Bulgaria’s interim Prime Minister Dimitar Glavchev visited the site with Bulgarian Energy Minister Vladimir Malinov, who said the plan is to start loading new cartridges of nuclear fuel in May. They added that a fuel diversification contract has also been signed with the French company Framatome. Illustrating the generally protracted nature of such deals, Glavchev recalled that he had held talks with Westinghouse in 2009-10.

Bulgaria, Westinghouse ink deal on nuclear decade

Westinghouse is playing an increasingly key role in CEE’s move away from Russian nuclear fuel supply chains. However, not all Western countries are decoupling from Russia: last year Framatome signed a deal with TVEL, a subsidiary of Russian state-owned company Rosatom, to manufacture VVER fuel elements. 

For its part, Bulgarian MPs voted to accelerate the process of securing alternatives to Russia as its nuclear fuel supplier in 2022, after it launched its full-scale invasion of Ukraine in February of that year. As part of this process, Bulgaria signed a ten-year contract with Westinghouse to fabricate and deliver VVER-1000 fuel.

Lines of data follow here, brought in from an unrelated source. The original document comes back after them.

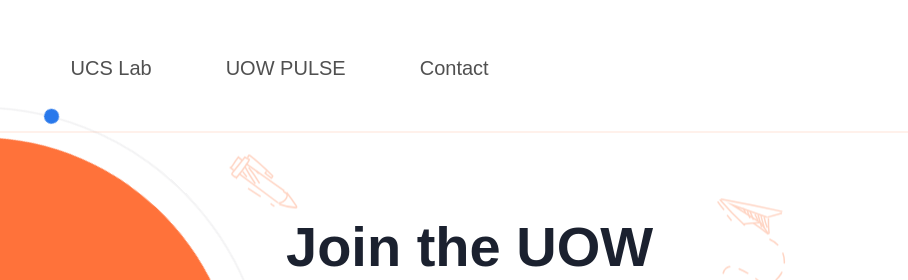
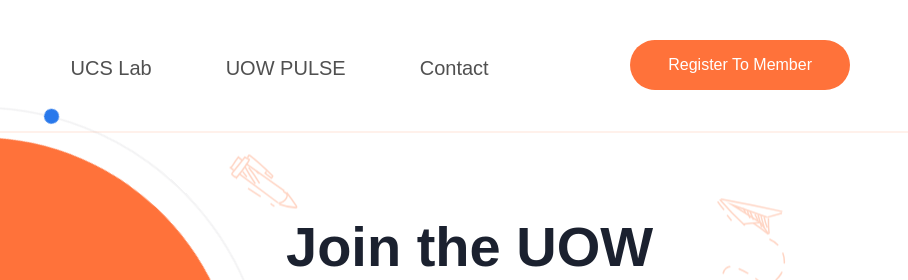
Before and after one commit to hyxONick/ucspage.github.io, a plain HTML site: page index.html in a window 1280 px wide. Shown: the top 280 px of the page, 372-1280 px from the left. Drawn offline with Linux system fonts and the light colour scheme; a web font is replaced by a local one.

Commit message:
add top reg btn

```diff
--- a/index.html
+++ b/index.html
@@ -116,21 +116,21 @@
                             </div>
                         </nav>
                     </div>
-                    <!-- <div class="col-xl-3 col-lg-2 col-7">
+                    <div class="col-xl-3 col-lg-2 col-7">
                         <div class="right-nav d-flex align-items-center justify-content-end">
                             <div class="right-btn mr-25 mr-xs-15">
                                 <ul class="d-flex align-items-center">
-                                    <li><a href="contact.html" class="theme_btn free_btn">Try Free Now</a></li>
-                                    <li><a class="sign-in ml-20" href="login.html"><img src="static/picture/user.svg" alt=""></a></li>
+                                    <li><a href="https://clubs.getqpay.com/?tab=memberships&s=8506" class="theme_btn free_btn">Register To Member</a></li>
+                                    <!-- <li><a class="sign-in ml-20" href="login.html"><img src="static/picture/user.svg" alt=""></a></li> -->
                                 </ul>
                             </div>
-                            <div class="hamburger-menu d-md-inline-block d-lg-none text-right">
+                            <!-- <div class="hamburger-menu d-md-inline-block d-lg-none text-right">
                                 <a href="javascript:void(0);">
                                     <i class="far fa-bars"></i>
                                 </a>
-                            </div>
+                            </div> -->
                         </div>
-                    </div> -->
+                    </div>
                 </div>
             </div>
         </div> <!-- /.theme-main-menu -->
```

In January 2024, the Bulgarian government approved a draft cooperation agreement with the US for the construction of two new nuclear reactors using Westinghouse AP1000 technology at the Kozloduy NPP (units 7&8). The construction cost is estimated at around USD 14bn, but that could reach USD 30bn, according to some industry experts.

That same month, Bulgaria greenlit Robust Westinghouse Fuel Assembly RWFA fuel to replace the Russian TVEL fuel currently used at Kozloduy. A fuel storage permit was also issued in January.

The following month, Bulgaria’s Parliamentary Energy Commission announced that South Korea’s Hyundai Engineering & Construction would be invited to submit an offer for the design, construction, supply, installation and commissioning of units 7 and 8. Bulgaria plans to launch unit 7 by 2034 and unit 8 around 2-3 years after that. Of the five interested nuclear firms, two Chinese and two US companies did not meet the requirements.

In March, Bulgarian MPs ratified the intergovernmental agreement on cooperation in nuclear energy, signed in February between Bulgaria and the US.

Plans to build a new plant at Belene, north Bulgaria, with two VVER-1000 reactors were cancelled due to political and financial issues as the technology was manufactured and supplied by Russia. Those reactors, now in storage at Belene, may be transferred to Ukraine for use at the plant in Khmelnytskyi, west Ukraine.

Supply MOUs aim to boost local employment

The supply MOUs, signed on 12 April 2024, concern the making of key components including large structural modules, heat exchangers, cranes, and pressure vessels. Last October, Westinghouse signed MOUs with five Bulgarian suppliers for the plant in Kozloduy as well as other European projects, including manufacturing instrumentation and controls (I&C) and radiation monitoring systems. They will also provide services in engineering, consulting, construction and transportation.

Petyo Ivanov, the executive director of Kozloduy NPP-New Build, which signed a deal on a front-end engineering and design for its AP1000 technology with Westinghouse in June 2023, said the partnerships with local suppliers “represent another step toward bringing additional advanced, nuclear technology online in Bulgaria and emphasise the economic impact that the project will have for our country and its people. We expect these Bulgarian companies to become a vital part of the Westinghouse worldwide supply chain,” he added.

Westinghouse Energy Systems president David Durham said the US firm is “pleased to further expand that with additional, experienced and local Bulgarian suppliers. Growth of our local and qualified supplier network in addition to the critical progress we are making on our front-end engineering and design contract for this project are important steps that help us to pave the way to bring a clean energy future to Bulgaria for generations to come,” Durham added.